At the time, Holloman noted that each school set its own policies. “We have no guidelines,” he said. “We try to follow the KHSAA, but we are not bound by that. There is no governing body for middle schools.”
Some sports, most notably football and wrestling, have already been trying to organize, providing some guidelines and sponsoring state championships.
Boys' and girls' basketball have state championship tournaments, but they are, in reality, affairs where anyone can enter. Their champions are, however, widely recognized as the state's best.
Clay Birdwhistell, who coached girls' basketball at Anderson Middle for seven years, saw the lack of guidelines first hand. Some schools, like Anderson County and members of its Salt River Conference, currently play a schedule that starts in August and runs through November. It is over before the high school season starts.
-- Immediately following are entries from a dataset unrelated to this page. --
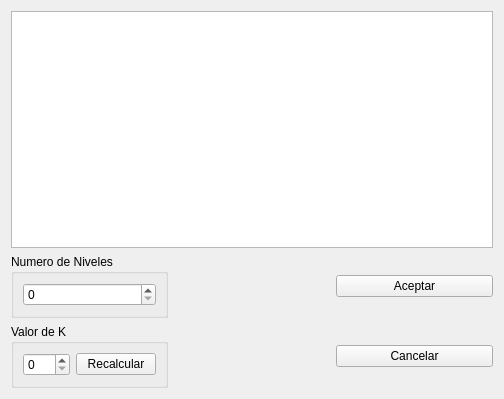
First picture: the form in Gui 2/VisorPreview.ui, repository ChivoAttic/StructureDetection, before the edit.
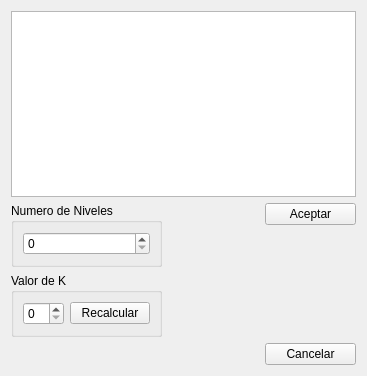
Second picture: the form after the edit.

Commit message: Pantalla de Preview se muestra

The edit to the form file:
```diff
--- a/Gui 2/VisorPreview.ui
+++ b/Gui 2/VisorPreview.ui
@@ -6,15 +6,32 @@
    <rect>
     <x>0</x>
     <y>0</y>
-    <width>504</width>
-    <height>399</height>
+    <width>367</width>
+    <height>376</height>
    </rect>
   </property>
   <property name="windowTitle">
    <string>Form</string>
   </property>
-  <layout class="QGridLayout" name="gridLayout_3">
-   <item row="2" column="1">
+  <layout class="QGridLayout" name="gridLayout">
+   <item row="0" column="0" colspan="3">
+    <widget class="QGraphicsView" name="graphicsView"/>
+   </item>
+   <item row="1" column="2">
+    <widget class="QPushButton" name="ButtonAceptar">
+     <property name="text">
+      <string>Aceptar</string>
+     </property>
+    </widget>
+   </item>
+   <item row="4" column="2">
+    <widget class="QPushButton" name="ButtonCancelar">
+     <property name="text">
+      <string>Cancelar</string>
+     </property>
+    </widget>
+   </item>
+   <item row="1" column="1">
     <spacer name="horizontalSpacer">
      <property name="orientation">
       <enum>Qt::Horizontal</enum>
@@ -30,33 +47,16 @@
      </property>
     </spacer>
    </item>
-   <item row="2" column="2">
-    <widget class="QPushButton" name="ButtonAceptar">
-     <property name="text">
-      <string>Aceptar</string>
-     </property>
-    </widget>
-   </item>
-   <item row="3" column="2">
-    <widget class="QPushButton" name="ButtonCancelar">
-     <property name="text">
-      <string>Cancelar</string>
-     </property>
-    </widget>
-   </item>
-   <item row="0" column="0" colspan="3">
-    <widget class="QGraphicsView" name="graphicsView"/>
-   </item>
    <item row="3" column="0">
     <widget class="QGroupBox" name="groupBox_2">
      <property name="title">
       <string>Valor de K</string>
      </property>
-     <layout class="QGridLayout" name="gridLayout_2">
-      <item row="0" column="0">
+     <layout class="QHBoxLayout" name="horizontalLayout">
+      <item>
        <widget class="QSpinBox" name="spinBoxK"/>
       </item>
-      <item row="0" column="1">
+      <item>
        <widget class="QPushButton" name="ButtonRecalcular">
         <property name="text">
          <string>Recalcular</string>
@@ -66,13 +66,13 @@
      </layout>
     </widget>
    </item>
-   <item row="2" column="0">
+   <item row="1" column="0" rowspan="2">
     <widget class="QGroupBox" name="groupBox">
      <property name="title">
       <string>Numero de Niveles</string>
      </property>
-     <layout class="QGridLayout" name="gridLayout">
-      <item row="0" column="0">
+     <layout class="QVBoxLayout" name="verticalLayout">
+      <item>
        <widget class="QSpinBox" name="spinBoxNiveles"/>
       </item>
      </layout>
```
Left out of the diff: 2 changed lines with no effect on the pictures. The commit also changes 7 other files.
Others play a traditional winter schedule while some play a modified schedule, starting in late September or early October and running through January.
Birdwhistell recalls, “One year, we played a team that had played 38 regular season games.”
The KHSAA allows high schools to play 26 before post-season.
Under the new guidelines, middle school coaches must meet some requirements similar to those a the high school level, including taking sports safety courses and enforcing heat-related guidelines.
It should be noted that Anderson County had already been doing this but was not required to do so.
The KHSAA will continue allowing seventh- and eighth-graders to continue to play at the high school level, but kids sixth-grade and down will no longer be eligible.
Some sports, most notably, football and soccer, do not allow middle school athletes to play at the high school level because of safety concerns.
The changes are for the good, no question. They will be going into effect during the 2014-15 school year.
The new rules will not be the same, which is as it should be. Middle school sports are just different from varsity sports. All of the rules that govern older kids might not be in the best interest of middle schoolers.
And, those three “in-between” years are years of growth and physical and emotional changes. Athletics are not immune to those differences.
Birdwhistell has seen that first hand. As an assistant coach, he will be working with an Anderson County High School basketball team that has five seniors and should be ranked in the state's Top 3, maybe even No. 1, in the pre-season polls. Four years ago, that same group had 15 players who ended their middle school careers with a state championship at Rupp Arena.
Some of that group decided to focus on other sports while some just decided that varsity athletics were not for them. It's just part of the game.
“Middle school sports are different,” Birdwhistell said. “It is a time when a kid should be able to try many things and find out what they want to do.”
Thankfully, some broad supervision is coming to that level.